Study material: Begin

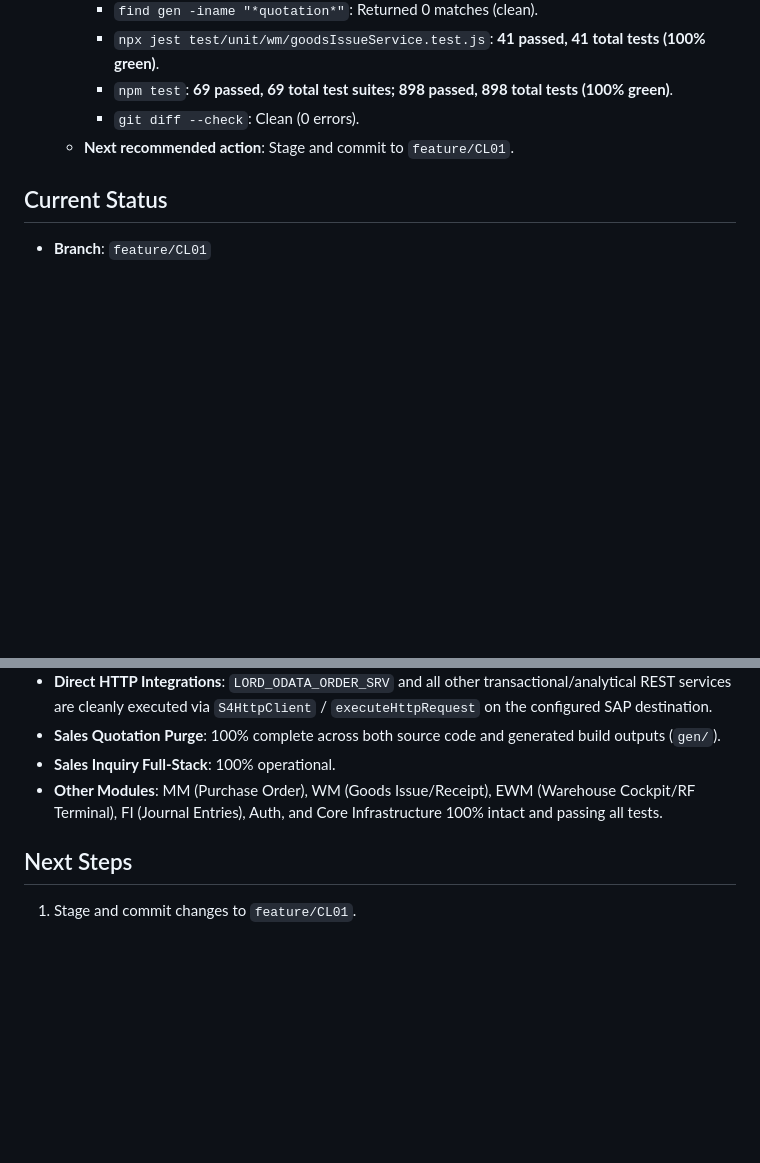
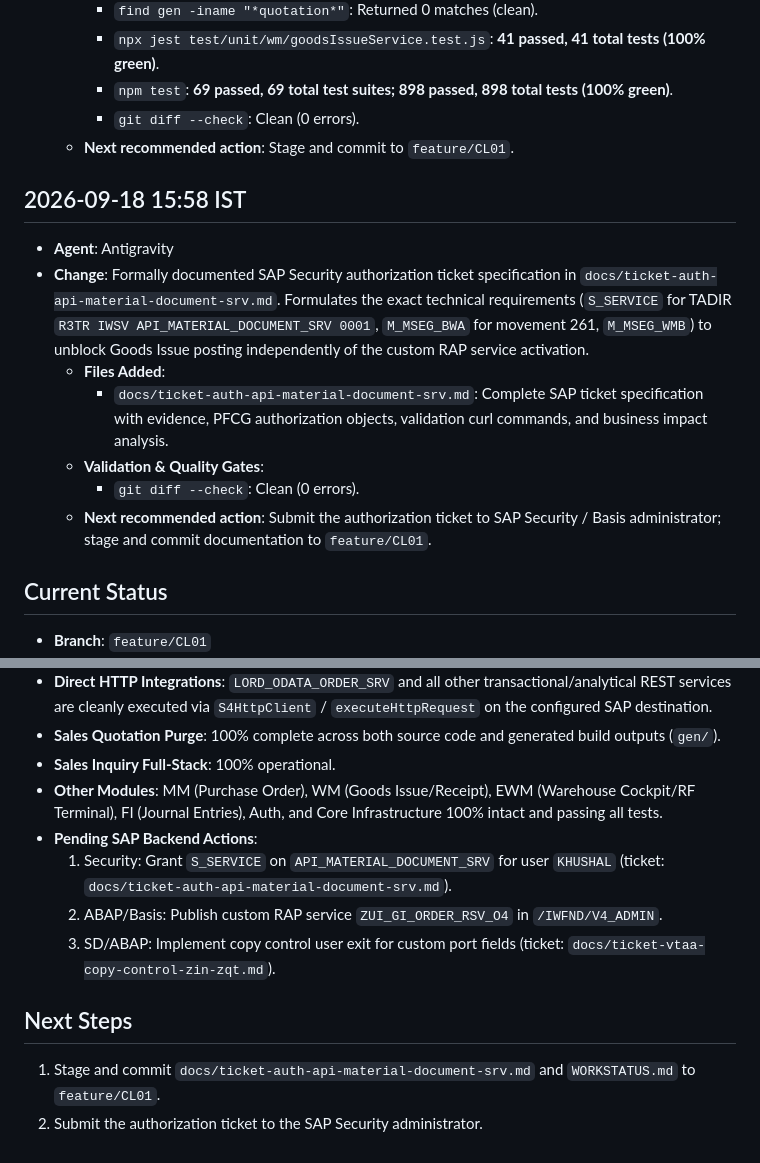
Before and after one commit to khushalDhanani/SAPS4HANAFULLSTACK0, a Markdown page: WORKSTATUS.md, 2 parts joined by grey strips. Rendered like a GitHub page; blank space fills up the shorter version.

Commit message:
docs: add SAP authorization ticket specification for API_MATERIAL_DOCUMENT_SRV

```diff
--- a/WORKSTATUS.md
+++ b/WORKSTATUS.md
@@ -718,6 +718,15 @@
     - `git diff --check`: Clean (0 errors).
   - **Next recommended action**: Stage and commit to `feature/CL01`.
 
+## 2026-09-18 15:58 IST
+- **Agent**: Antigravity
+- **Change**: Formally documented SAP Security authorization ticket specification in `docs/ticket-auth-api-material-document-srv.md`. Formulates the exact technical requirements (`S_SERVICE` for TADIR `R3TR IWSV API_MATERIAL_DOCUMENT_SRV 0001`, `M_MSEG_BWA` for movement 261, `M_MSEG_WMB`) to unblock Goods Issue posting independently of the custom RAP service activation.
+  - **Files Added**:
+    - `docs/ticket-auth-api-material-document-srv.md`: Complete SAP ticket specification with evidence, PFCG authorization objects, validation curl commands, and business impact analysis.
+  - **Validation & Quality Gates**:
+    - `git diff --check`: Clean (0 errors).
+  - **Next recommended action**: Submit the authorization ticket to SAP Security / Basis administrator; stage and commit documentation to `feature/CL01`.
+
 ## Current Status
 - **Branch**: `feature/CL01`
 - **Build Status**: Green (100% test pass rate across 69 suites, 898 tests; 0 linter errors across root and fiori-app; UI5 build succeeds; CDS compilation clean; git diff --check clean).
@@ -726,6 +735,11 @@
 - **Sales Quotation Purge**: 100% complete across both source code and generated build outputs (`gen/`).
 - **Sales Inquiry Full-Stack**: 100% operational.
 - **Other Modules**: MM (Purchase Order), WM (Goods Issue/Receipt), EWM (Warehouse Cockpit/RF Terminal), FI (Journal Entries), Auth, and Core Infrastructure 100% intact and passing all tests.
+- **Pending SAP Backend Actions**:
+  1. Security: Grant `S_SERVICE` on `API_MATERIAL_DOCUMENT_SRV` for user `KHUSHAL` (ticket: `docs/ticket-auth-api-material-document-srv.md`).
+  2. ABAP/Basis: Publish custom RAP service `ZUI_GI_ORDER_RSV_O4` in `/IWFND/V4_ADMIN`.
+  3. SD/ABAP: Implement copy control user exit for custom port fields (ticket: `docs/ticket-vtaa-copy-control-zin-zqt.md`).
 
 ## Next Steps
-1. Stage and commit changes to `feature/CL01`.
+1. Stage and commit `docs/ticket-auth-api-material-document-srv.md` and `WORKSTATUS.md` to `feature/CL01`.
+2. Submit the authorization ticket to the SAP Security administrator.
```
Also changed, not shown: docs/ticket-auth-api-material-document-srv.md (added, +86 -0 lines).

Study material: End
Study material: Begin

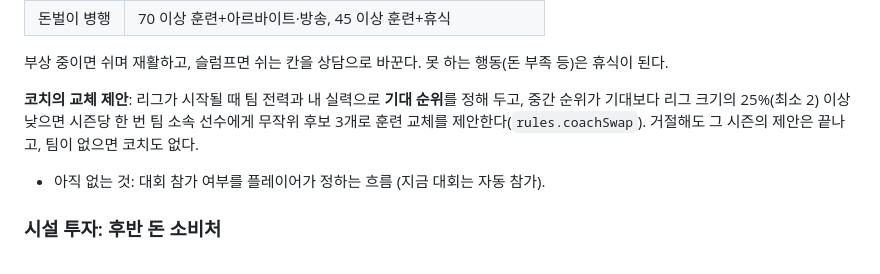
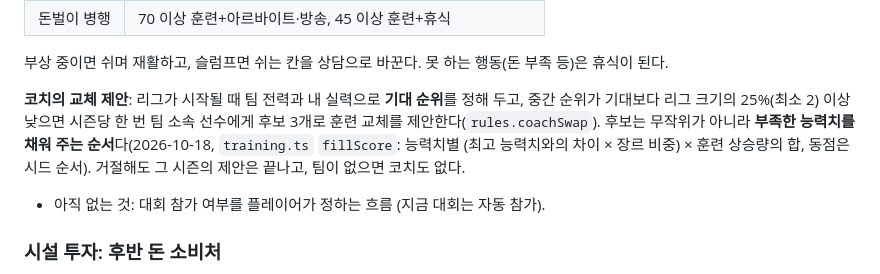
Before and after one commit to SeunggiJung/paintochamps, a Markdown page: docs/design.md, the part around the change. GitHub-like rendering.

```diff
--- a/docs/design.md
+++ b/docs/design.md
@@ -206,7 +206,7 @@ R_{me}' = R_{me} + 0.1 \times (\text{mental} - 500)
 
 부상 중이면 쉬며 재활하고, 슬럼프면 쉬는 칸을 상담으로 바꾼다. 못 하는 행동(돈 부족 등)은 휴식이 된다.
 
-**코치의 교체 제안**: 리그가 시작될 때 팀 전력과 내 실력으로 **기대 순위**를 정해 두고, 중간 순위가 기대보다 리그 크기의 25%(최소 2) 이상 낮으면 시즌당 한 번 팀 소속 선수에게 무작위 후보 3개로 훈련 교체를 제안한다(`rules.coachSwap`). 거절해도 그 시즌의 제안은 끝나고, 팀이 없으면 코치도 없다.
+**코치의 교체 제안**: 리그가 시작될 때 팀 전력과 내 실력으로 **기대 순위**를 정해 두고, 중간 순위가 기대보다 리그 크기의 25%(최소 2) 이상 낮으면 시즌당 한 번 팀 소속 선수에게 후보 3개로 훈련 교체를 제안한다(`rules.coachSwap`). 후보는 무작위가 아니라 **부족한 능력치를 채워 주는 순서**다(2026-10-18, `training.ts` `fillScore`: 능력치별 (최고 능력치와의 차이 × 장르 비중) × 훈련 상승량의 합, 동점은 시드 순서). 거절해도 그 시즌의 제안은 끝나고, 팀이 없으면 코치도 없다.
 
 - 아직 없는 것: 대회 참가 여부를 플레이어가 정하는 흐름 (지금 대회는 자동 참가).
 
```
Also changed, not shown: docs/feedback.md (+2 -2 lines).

Study material: End

Exercise details:
Filter the records above, keeping each line that contains the word "Next".

Solution:
   - **Next recommended action**: Stage and commit to `feature/CL01`.
+  - **Next recommended action**: Submit the authorization ticket to SAP Security / Basis administrator; stage and commit documentation to `feature/CL01`.
 ## Next Steps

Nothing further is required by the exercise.